Before-and-after page screenshots:
>>>>

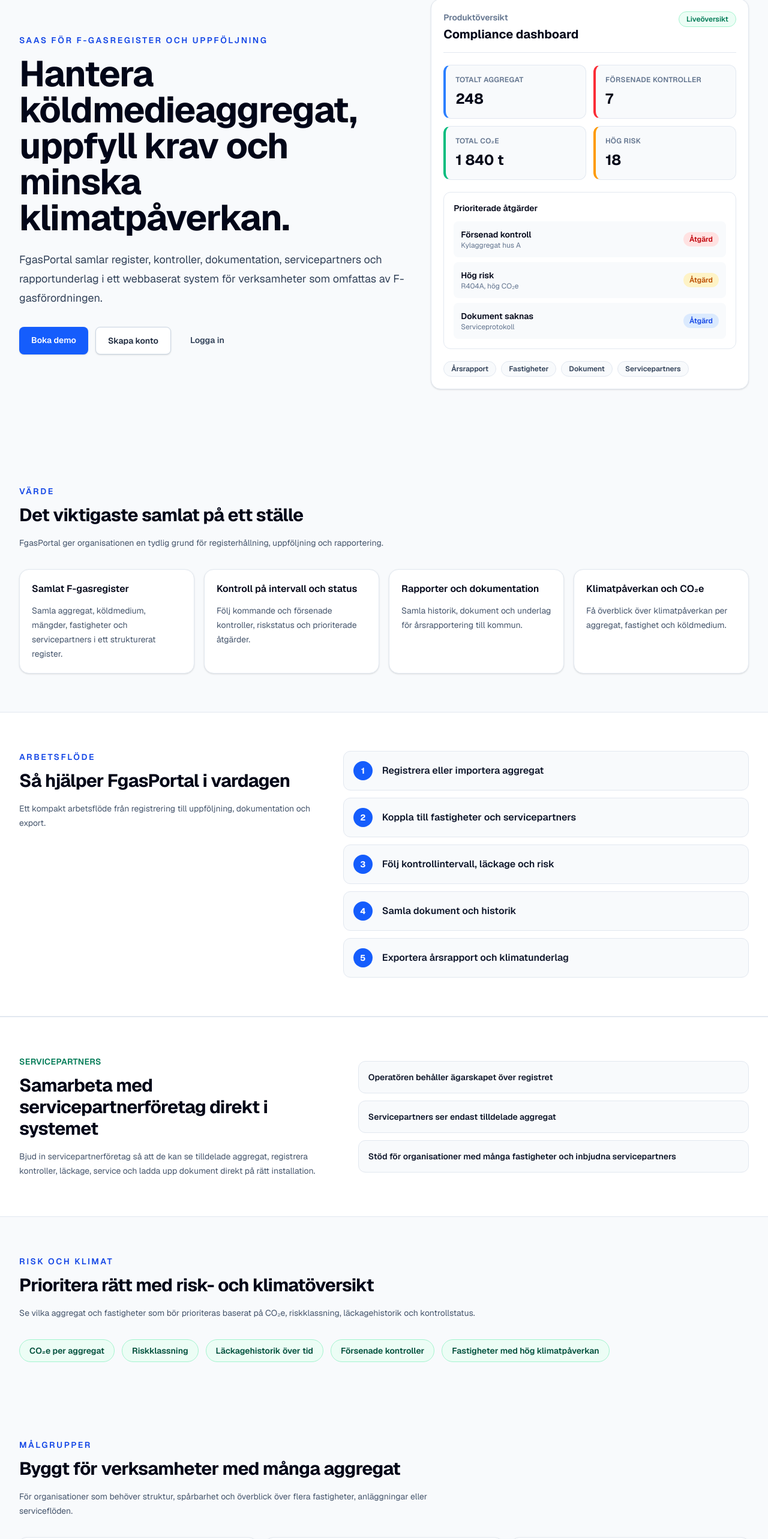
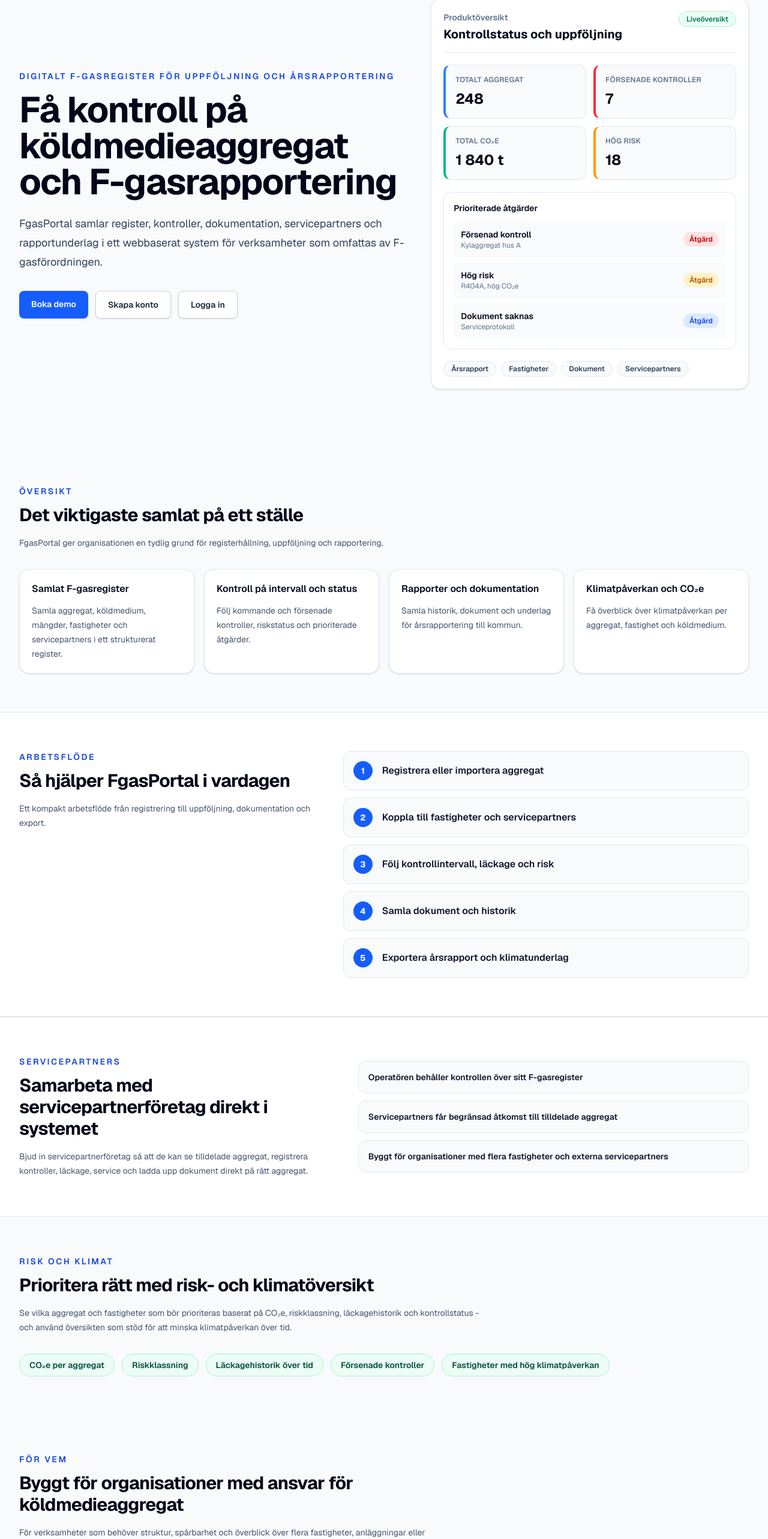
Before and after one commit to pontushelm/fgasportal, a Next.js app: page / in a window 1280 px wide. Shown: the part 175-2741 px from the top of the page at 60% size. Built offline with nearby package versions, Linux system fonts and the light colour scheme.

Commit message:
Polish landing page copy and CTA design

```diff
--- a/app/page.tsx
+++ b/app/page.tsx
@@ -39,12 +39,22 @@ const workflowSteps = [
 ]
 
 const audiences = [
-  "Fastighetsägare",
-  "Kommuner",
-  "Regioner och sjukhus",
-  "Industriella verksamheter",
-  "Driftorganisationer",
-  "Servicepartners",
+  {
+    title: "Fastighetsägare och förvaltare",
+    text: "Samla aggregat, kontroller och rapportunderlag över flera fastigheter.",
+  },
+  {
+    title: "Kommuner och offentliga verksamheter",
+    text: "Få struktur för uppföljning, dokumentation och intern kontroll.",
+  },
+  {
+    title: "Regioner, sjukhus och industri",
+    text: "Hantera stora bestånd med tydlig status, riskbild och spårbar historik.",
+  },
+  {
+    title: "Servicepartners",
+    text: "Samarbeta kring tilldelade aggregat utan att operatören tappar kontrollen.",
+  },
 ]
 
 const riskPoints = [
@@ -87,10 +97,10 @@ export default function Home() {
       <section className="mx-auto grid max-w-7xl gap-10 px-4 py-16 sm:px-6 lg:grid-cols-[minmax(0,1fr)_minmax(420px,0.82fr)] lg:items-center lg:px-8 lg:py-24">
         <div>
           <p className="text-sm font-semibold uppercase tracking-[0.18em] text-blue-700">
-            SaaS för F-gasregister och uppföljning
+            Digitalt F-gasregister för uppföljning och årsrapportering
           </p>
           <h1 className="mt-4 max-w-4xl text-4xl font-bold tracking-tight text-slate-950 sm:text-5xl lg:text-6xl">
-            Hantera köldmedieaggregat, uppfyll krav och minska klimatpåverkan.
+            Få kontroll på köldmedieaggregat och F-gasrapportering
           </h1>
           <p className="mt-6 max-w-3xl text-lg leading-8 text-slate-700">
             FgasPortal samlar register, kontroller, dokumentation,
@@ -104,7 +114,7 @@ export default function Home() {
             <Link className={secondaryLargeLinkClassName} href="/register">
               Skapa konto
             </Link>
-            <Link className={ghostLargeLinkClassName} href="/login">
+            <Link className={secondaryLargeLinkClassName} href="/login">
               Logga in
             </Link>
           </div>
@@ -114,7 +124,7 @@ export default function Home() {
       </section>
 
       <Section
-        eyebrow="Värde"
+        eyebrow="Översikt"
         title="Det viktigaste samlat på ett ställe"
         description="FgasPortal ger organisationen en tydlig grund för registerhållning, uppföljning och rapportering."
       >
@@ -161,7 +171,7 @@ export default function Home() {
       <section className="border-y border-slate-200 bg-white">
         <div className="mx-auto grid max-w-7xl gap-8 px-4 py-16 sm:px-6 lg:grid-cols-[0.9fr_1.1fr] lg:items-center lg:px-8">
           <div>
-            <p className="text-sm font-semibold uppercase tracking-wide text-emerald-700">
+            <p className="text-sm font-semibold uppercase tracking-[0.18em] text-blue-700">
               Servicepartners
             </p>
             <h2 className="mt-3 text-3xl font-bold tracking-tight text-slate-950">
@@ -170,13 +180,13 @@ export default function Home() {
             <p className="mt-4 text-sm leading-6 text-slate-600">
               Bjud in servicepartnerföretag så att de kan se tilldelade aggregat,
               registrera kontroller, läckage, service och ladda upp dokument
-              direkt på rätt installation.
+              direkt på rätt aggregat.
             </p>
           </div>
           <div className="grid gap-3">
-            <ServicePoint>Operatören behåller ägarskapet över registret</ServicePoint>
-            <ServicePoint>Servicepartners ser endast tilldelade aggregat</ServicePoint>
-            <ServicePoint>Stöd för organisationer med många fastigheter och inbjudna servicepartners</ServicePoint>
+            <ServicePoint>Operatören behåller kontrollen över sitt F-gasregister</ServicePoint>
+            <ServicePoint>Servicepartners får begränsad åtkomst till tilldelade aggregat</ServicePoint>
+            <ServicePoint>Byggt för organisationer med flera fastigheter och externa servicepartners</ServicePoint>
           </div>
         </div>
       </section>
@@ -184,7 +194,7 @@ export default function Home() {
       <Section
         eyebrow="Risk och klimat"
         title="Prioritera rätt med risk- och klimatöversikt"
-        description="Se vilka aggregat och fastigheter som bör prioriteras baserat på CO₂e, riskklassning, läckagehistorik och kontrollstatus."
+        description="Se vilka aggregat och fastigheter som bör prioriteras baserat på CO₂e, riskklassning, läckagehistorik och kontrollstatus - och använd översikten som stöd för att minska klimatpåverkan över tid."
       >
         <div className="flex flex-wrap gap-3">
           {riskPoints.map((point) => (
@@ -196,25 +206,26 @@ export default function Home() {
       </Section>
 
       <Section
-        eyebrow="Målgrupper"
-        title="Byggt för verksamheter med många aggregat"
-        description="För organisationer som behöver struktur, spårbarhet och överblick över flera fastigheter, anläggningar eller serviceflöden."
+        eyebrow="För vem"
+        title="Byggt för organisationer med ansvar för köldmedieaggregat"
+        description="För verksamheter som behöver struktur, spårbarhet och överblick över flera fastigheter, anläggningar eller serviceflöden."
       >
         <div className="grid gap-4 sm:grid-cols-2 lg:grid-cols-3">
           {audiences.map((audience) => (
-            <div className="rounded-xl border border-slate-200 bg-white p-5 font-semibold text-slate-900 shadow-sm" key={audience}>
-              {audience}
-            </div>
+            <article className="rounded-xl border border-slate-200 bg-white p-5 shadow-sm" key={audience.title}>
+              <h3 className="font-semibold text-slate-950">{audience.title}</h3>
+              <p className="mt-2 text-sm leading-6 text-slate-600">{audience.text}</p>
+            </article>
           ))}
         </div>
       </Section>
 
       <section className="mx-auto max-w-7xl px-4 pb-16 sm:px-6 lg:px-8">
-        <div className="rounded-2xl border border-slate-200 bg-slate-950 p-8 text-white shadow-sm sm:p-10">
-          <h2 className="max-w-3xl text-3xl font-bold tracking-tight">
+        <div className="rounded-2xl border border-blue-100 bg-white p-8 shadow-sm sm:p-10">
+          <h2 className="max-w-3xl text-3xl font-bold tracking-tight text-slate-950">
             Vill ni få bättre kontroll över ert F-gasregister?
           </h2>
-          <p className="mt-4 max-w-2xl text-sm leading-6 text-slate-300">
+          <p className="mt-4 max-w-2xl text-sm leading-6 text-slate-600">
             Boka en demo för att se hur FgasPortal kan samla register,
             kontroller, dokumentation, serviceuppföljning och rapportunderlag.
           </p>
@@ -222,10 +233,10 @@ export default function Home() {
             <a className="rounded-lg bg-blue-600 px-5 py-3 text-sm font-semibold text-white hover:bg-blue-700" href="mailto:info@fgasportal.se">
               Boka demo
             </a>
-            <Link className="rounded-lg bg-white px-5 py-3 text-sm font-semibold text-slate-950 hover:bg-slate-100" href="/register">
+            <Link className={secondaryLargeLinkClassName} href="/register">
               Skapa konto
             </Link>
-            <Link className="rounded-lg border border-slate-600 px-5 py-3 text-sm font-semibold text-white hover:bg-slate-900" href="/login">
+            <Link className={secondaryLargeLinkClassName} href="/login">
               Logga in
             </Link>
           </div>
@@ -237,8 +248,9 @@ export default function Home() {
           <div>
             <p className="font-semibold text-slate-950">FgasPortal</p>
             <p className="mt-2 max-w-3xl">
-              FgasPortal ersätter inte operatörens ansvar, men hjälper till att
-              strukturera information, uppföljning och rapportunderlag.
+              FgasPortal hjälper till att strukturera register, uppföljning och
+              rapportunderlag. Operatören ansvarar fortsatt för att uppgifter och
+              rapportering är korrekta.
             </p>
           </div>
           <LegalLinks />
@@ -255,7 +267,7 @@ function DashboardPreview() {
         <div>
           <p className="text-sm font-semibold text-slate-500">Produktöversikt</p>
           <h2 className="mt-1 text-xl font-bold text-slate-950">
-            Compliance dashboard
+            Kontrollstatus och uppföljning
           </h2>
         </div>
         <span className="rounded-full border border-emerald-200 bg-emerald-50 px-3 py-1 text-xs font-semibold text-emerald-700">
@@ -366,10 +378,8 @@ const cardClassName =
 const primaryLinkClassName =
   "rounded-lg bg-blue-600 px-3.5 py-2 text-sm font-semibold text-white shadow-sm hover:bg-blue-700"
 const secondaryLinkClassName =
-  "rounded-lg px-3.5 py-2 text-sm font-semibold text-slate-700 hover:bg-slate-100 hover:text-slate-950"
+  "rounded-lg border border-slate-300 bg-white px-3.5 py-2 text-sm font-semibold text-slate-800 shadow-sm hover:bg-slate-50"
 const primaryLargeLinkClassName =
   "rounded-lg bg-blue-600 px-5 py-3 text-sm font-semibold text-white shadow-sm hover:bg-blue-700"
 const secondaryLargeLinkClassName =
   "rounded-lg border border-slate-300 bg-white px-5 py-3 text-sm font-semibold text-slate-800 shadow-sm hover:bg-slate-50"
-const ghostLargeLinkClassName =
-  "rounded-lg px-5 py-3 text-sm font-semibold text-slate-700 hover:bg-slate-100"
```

<<<<

Return, from the data above, each line in which the string "dokumentation" appears.

+    text: "Få struktur för uppföljning, dokumentation och intern kontroll.",
             FgasPortal samlar register, kontroller, dokumentation,
             kontroller, dokumentation, serviceuppföljning och rapportunderlag.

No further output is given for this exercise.